Treasury bonds and their associated funds just had one of the worst periods on record. Specifically, they had their worst week since Trump was elected. The iShares 20+ Year Treasury Bond ETF fell 6.2% in a week, the sharpest drop since bond markets panicked on Trump’s surprise election. What is odd about the big drop is that the stock market remained relatively muted throughout. Usually, big losses in Treasuries come when there is a big risk-on rally in stock markets.
FINSUM: There has been a huge rally in bonds, and in the last week, a lot of the pessimism has faded from markets as economic data is relatively stable and trade war fears are ebbing. Accordingly, this could be the start of a real rout.
Investors may be a little hazy on how forthcoming Fed rate cuts might affect stocks. One kind of assumes they will be positive, but then again, rate cuts mean the economy is worsening, so the picture becomes a little hazy. Well, a pair of top research analysts have just weighed in on the question and say the market’s reaction is likely to be positive. The year after a second rate cut stocks generally rise strongly, with the Dow up an average of about 20% in the next one year. However, this only holds if it is not too late to hold off a recession. That said, the gains from a second cut have often been immediate, “Perhaps because the second cut demonstrates the Fed’s commitment, or perhaps because the liquidity from the first cut had begun to work through the system, the gains have been immediate, with an average jump of 9.7% three months after the second cut”, say analysts at Ned Davis Research.
FINSUM: As we have said recently, we think the market is re-entering a post-Crisis goldilocks phase consisting of an accommodative Fed and a not-too-weak economy, the combination of which is very supportive of asset prices.

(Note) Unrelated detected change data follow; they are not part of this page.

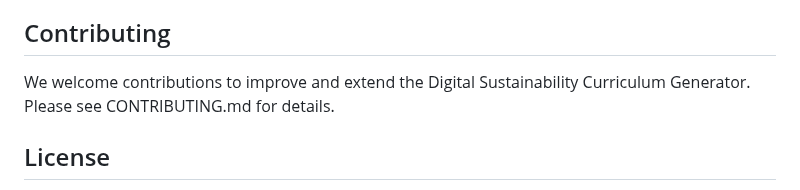
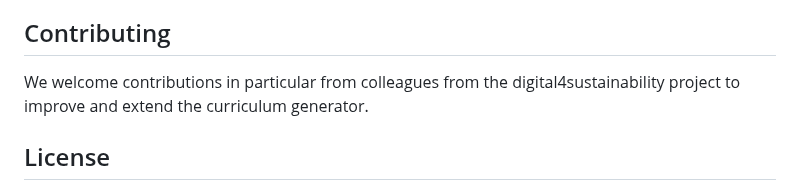
Before and after one commit to dietmarja/curriculum_generator, a Markdown page: README.md, the part around the change. GitHub-like rendering.

```diff
--- a/README.md
+++ b/README.md
@@ -259,7 +259,7 @@ Wanda Saabeel & Paul Aertsen (2024). D2.1 occupational profiles and needs analys
 
 ## Contributing
 
-We welcome contributions to improve and extend the Digital Sustainability Curriculum Generator. Please see CONTRIBUTING.md for details.
+We welcome contributions in particular from colleagues from the digital4sustainability project to improve and extend the curriculum generator.
 
 ## License
 
```
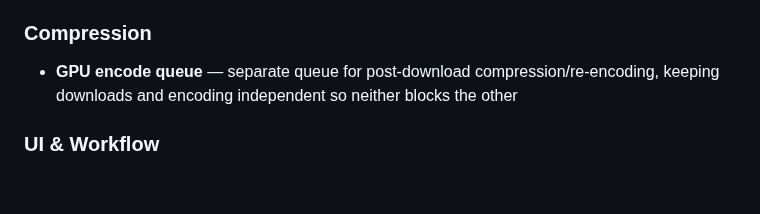
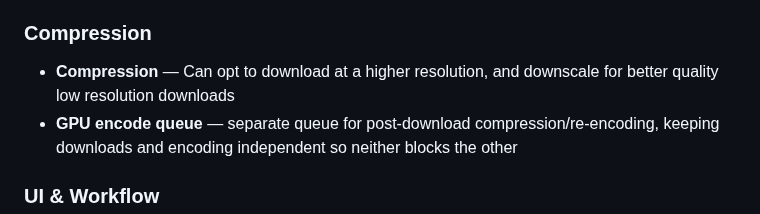
Before and after one commit to skurbee/YTArchiver, a Markdown page: README.md, the part around the change. Drawn GitHub-style; blank space fills up the shorter version.

Commit message:
Update README with compression options
Added details about compression options for downloads.

```diff
--- a/README.md
+++ b/README.md
@@ -35,6 +35,8 @@ A YouTube channel archiving tool built as a feature-rich alternative to
   sidecar records per-segment timestamps for future search-and-link functionality
 
 ### Compression
+- **Compression** — Can opt to download at a higher resolution, and downscale for better
+  quality low resolution downloads
 - **GPU encode queue** — separate queue for post-download compression/re-encoding,
   keeping downloads and encoding independent so neither blocks the other
 
```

Dividends hold an interesting place in the current market environment. On the one hand, their yields are looking more attractive after the big fall in bond yields. However, some think the bond rally is very fragile and that it will either fall in a big way or at least stall, in which case the outlook for dividend stocks is bleak. So how to handle the environment? One tip is to buy dividend stocks with the fastest dividend growth, not the highest yield, as they have been fairing the best and will likely be the most resistant to rate fluctuations. One research analyst in the space summarized the situation this way, saying “Companies exhibiting stronger earnings growth to support regular dividend hikes have been in greater demand than those more value-oriented ones offering higher income streams”.

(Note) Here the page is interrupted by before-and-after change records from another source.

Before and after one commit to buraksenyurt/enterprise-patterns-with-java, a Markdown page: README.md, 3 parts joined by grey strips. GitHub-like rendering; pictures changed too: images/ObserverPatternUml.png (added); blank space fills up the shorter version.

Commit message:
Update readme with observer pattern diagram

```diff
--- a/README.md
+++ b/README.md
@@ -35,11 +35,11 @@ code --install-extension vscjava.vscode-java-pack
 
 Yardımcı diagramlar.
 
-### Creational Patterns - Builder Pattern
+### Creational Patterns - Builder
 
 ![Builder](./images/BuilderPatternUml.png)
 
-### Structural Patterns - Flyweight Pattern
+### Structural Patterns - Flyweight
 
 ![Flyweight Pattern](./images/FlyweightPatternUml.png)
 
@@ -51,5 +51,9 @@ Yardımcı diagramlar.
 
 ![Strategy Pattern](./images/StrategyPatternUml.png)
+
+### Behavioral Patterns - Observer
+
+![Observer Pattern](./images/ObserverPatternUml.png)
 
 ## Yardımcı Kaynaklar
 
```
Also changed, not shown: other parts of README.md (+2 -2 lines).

FINSUM: Those with the best trending yields will likely be more defensible than those with higher but more stagnant yields.
In what we see as an encouraging sign with some good logic behind it, Credit Suisse has announced that it is going overweight equities despite the cautiousness of all the other big banks. Specifically, Credit Suisse’s wealth management division is going overweight stocks as it sees increased prospects of a US-China trade deal, diminishing political risk in the UK and Europe, and additional stimulus efforts by global central banks. Taken as a combined force, these are quite bullish considerations, says the bank. Credit Suisse had previously been neutral on equities, but the announcement came from the banks’ global Chief Investment Officer.
FINSUM: We are starting to agree with Credit Suisse on the bullishness. The whole market and economy seem to be re-entering the post-Crisis goldilocks phase where the economy was just weak enough for central banks to stimulate (boosting asset prices, but not weak enough to cause any real problems.
If higher inflation could be a headwind to rate cuts by the Fed, then there is new data today that could prove a tailwind. New figures show that retail spending was significantly weaker in August than in past months. The data showed that core retail spending stagnated after several months of strong expansion. The data is crucial because consumer spending, and American consumer health generally, has been a bedrock of the economy.
FINSUM: The American consumer has been keeping the economy afloat despite a lot of negative signs around the margins. This could either be a blip or the start of a worrying trend.